■ Assignment
The answer is the set of lines that include "WebDAV", copied from the data below.

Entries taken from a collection
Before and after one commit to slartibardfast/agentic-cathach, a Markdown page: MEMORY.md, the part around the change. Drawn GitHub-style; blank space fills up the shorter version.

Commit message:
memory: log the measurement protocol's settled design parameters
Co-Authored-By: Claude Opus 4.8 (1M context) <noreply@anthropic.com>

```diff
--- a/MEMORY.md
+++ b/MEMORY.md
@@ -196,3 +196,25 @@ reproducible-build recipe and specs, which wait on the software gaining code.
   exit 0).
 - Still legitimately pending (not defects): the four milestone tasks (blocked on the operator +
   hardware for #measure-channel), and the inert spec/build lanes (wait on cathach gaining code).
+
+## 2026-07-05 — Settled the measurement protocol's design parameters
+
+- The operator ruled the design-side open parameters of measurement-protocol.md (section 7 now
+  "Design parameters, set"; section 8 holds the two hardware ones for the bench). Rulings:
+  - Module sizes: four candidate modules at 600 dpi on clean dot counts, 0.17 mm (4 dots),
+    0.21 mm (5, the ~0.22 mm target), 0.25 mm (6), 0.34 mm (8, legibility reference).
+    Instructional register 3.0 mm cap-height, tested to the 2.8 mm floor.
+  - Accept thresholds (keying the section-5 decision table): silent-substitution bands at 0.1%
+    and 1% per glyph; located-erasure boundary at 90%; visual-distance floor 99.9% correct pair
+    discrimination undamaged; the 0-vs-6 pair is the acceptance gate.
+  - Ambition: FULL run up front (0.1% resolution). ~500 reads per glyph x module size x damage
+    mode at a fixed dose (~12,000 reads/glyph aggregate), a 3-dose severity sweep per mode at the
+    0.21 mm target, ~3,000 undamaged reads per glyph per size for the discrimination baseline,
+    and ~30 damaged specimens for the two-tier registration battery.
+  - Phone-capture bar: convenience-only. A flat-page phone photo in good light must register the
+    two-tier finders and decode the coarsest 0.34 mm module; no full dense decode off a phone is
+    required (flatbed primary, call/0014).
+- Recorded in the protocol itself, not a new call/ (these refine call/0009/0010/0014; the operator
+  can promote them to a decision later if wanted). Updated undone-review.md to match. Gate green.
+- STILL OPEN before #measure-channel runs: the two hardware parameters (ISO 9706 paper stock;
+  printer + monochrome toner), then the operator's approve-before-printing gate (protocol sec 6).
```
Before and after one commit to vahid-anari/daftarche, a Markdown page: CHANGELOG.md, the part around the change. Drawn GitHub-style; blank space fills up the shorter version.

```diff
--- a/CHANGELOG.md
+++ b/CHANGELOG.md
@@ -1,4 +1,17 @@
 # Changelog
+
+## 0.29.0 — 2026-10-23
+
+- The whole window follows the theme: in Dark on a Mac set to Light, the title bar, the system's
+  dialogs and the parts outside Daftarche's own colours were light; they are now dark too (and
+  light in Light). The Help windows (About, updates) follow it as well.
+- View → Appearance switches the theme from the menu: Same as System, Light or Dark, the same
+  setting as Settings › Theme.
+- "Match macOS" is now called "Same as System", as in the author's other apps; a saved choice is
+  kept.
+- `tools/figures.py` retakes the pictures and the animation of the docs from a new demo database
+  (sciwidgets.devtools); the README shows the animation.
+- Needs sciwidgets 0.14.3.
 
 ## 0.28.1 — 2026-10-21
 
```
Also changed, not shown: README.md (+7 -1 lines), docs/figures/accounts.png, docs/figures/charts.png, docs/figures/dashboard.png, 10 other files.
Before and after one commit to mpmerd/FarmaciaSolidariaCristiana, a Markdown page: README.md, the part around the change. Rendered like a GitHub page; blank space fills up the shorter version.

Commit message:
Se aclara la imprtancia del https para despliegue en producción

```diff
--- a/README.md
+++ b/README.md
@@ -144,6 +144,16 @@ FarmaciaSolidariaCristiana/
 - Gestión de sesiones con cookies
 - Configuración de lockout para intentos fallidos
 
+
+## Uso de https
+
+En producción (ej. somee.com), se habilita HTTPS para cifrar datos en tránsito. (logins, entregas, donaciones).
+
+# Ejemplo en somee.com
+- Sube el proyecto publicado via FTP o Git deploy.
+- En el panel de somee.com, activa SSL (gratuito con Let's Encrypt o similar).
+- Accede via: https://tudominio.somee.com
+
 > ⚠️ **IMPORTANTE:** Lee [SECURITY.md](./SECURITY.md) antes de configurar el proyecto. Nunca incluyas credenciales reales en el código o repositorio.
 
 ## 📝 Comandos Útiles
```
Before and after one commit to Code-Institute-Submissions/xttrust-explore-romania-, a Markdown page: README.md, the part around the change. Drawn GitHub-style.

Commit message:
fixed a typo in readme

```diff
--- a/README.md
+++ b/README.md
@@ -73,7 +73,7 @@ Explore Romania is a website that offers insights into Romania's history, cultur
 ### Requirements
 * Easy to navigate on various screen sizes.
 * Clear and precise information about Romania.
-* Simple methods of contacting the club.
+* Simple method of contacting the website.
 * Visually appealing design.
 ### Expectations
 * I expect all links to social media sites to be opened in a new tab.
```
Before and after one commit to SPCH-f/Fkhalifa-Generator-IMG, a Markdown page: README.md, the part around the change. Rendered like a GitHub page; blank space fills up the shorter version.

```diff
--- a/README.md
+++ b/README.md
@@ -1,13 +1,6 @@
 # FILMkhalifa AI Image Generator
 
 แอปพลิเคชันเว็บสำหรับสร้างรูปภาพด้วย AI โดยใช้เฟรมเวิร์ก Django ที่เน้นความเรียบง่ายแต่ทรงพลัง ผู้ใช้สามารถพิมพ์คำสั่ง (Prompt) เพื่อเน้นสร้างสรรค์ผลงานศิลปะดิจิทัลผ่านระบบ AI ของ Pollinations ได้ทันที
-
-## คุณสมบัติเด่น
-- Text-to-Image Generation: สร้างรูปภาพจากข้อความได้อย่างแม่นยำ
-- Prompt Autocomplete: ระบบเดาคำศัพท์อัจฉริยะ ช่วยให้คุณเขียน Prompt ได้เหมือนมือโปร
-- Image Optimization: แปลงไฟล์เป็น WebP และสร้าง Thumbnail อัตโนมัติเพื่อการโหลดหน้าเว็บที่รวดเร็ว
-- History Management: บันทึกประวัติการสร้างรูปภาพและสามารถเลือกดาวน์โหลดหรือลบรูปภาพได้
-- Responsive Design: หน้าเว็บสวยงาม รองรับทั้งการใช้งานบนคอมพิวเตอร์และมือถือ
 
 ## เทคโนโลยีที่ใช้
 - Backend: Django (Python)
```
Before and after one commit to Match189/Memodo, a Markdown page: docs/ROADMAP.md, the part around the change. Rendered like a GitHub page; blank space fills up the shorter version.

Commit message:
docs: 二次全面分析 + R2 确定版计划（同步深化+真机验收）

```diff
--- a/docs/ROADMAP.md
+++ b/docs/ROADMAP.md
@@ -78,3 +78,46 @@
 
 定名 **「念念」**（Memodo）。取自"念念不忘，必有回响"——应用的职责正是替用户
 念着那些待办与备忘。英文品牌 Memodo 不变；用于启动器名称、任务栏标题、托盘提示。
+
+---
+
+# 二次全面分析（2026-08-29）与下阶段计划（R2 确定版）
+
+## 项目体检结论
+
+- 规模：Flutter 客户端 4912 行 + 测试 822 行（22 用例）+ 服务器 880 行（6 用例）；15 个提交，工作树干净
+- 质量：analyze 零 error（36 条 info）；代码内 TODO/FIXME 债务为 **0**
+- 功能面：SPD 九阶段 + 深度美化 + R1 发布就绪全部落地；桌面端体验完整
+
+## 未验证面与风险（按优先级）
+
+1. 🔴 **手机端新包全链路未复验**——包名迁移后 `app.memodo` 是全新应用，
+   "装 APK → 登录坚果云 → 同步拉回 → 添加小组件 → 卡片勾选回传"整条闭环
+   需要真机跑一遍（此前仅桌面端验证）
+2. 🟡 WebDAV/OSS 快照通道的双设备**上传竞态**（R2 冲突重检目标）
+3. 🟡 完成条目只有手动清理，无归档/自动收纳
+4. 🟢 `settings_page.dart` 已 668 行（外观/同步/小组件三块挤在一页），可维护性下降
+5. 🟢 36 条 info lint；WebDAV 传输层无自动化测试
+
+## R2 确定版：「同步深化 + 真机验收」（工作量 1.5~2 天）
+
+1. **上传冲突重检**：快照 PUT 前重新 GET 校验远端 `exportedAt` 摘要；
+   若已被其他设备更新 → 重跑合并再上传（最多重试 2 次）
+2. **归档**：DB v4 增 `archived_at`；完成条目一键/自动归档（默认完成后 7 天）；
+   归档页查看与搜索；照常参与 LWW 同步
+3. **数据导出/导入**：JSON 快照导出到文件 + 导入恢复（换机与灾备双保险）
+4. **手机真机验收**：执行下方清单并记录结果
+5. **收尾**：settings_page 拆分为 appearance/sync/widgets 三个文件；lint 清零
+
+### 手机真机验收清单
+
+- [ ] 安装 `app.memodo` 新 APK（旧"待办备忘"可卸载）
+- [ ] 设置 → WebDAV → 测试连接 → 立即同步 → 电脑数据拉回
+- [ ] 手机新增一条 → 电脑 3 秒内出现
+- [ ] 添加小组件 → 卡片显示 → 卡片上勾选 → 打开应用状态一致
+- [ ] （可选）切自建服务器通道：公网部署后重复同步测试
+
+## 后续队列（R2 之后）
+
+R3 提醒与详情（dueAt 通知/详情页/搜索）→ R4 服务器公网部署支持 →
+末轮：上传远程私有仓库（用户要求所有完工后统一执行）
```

■ Written solution
+2. 🟡 WebDAV/OSS 快照通道的双设备**上传竞态**（R2 冲突重检目标）
+5. 🟢 36 条 info lint；WebDAV 传输层无自动化测试
+- [ ] 设置 → WebDAV → 测试连接 → 立即同步 → 电脑数据拉回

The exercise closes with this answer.